### Data section:
===============

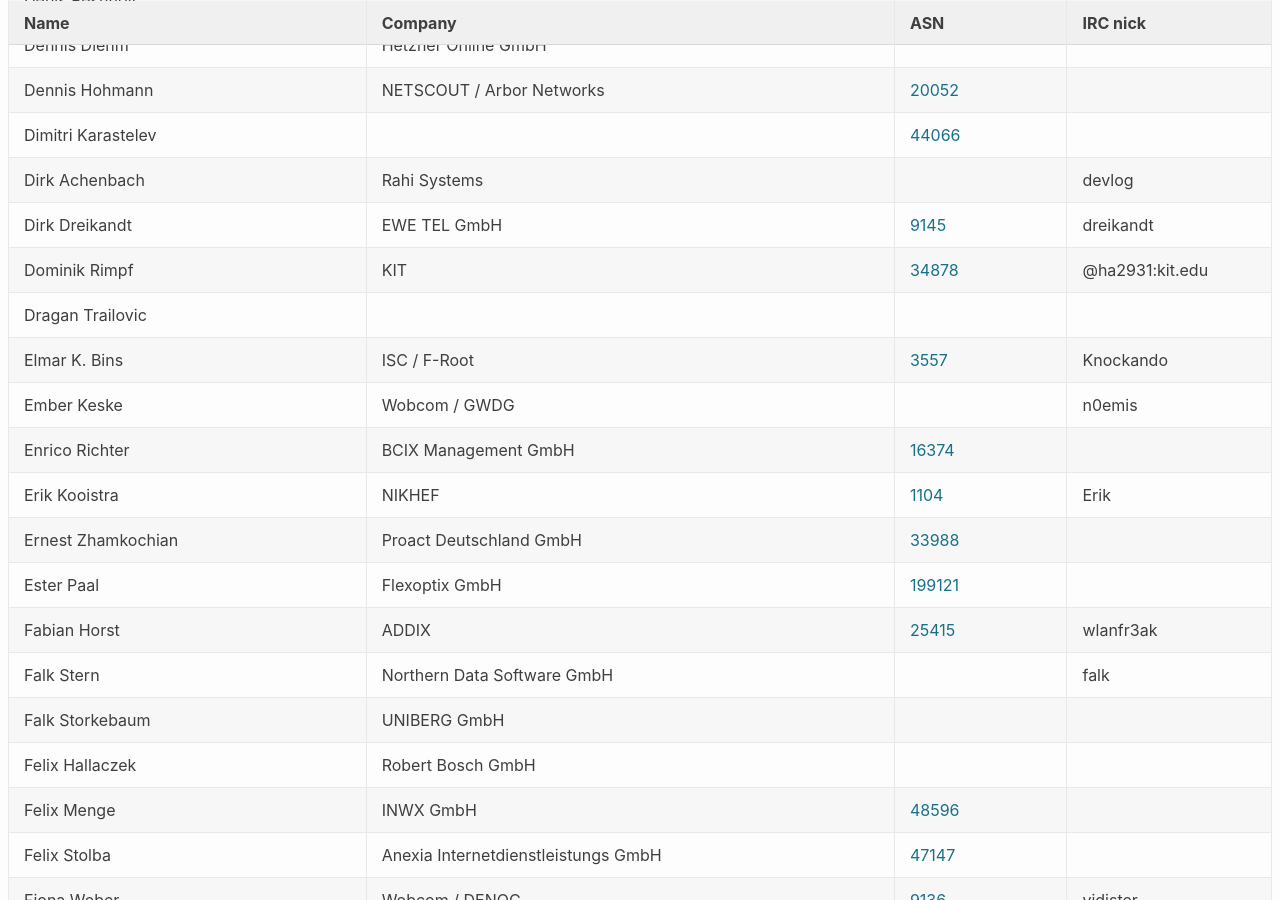
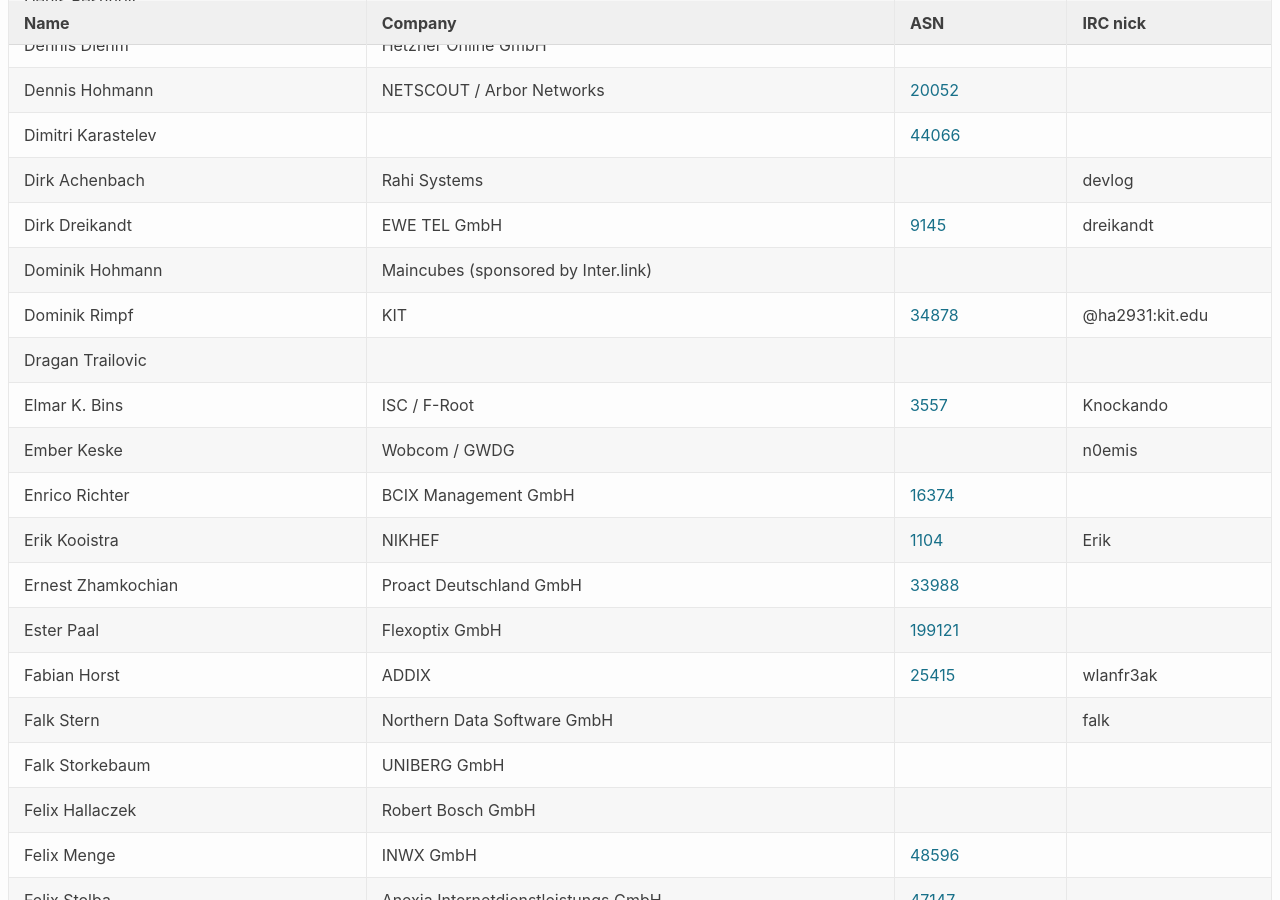
Before and after one commit to denog/pretix-attendeelist, a Jekyll site: the page built from denog14/index.md, in a window 1280 px wide and 900 px high, scrolled down 2674 px. Built offline with Jekyll 4.4.1, drawn with Linux system fonts in a browser that asks for light colours.

Commit message:
Latest data: Mon Nov  7 12:11:47 UTC 2022

```diff
--- a/_data/attendees_denog14_onsite.json
+++ b/_data/attendees_denog14_onsite.json
@@ -364,6 +364,12 @@
     "company": "EWE TEL GmbH",
     "irc": "dreikandt",
     "asn": "9145"
+  },
+  {
+    "name": "Dominik Hohmann",
+    "company": "Maincubes (sponsored by Inter.link)",
+    "irc": null,
+    "asn": null
   },
   {
     "name": "Dominik Rimpf",
```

===============

### Action item:
The number of lines in the data holding the string "name" is the whole answer.

### Answer to the exercise:
2